- Task item
The entries are to be repeated verbatim, with nothing left out.

- Records provided
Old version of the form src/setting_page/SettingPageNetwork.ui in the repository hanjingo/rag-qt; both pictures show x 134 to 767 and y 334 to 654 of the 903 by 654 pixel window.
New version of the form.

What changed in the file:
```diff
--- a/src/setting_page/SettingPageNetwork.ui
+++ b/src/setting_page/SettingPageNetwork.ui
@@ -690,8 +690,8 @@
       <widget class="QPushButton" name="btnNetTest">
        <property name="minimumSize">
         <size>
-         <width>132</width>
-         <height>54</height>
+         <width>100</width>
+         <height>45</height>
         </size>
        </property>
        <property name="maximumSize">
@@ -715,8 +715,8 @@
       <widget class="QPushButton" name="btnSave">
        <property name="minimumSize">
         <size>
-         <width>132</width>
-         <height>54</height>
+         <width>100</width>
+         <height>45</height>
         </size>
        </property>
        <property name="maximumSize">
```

- Result
Old version of the form src/setting_page/SettingPageNetwork.ui in the repository hanjingo/rag-qt; both pictures show x 134 to 767 and y 334 to 654 of the 903 by 654 pixel window.
New version of the form.

What changed in the file:
```diff
--- a/src/setting_page/SettingPageNetwork.ui
+++ b/src/setting_page/SettingPageNetwork.ui
@@ -690,8 +690,8 @@
       <widget class="QPushButton" name="btnNetTest">
        <property name="minimumSize">
         <size>
-         <width>132</width>
-         <height>54</height>
+         <width>100</width>
+         <height>45</height>
         </size>
        </property>
        <property name="maximumSize">
@@ -715,8 +715,8 @@
       <widget class="QPushButton" name="btnSave">
        <property name="minimumSize">
         <size>
-         <width>132</width>
-         <height>54</height>
+         <width>100</width>
+         <height>45</height>
         </size>
        </property>
        <property name="maximumSize">
```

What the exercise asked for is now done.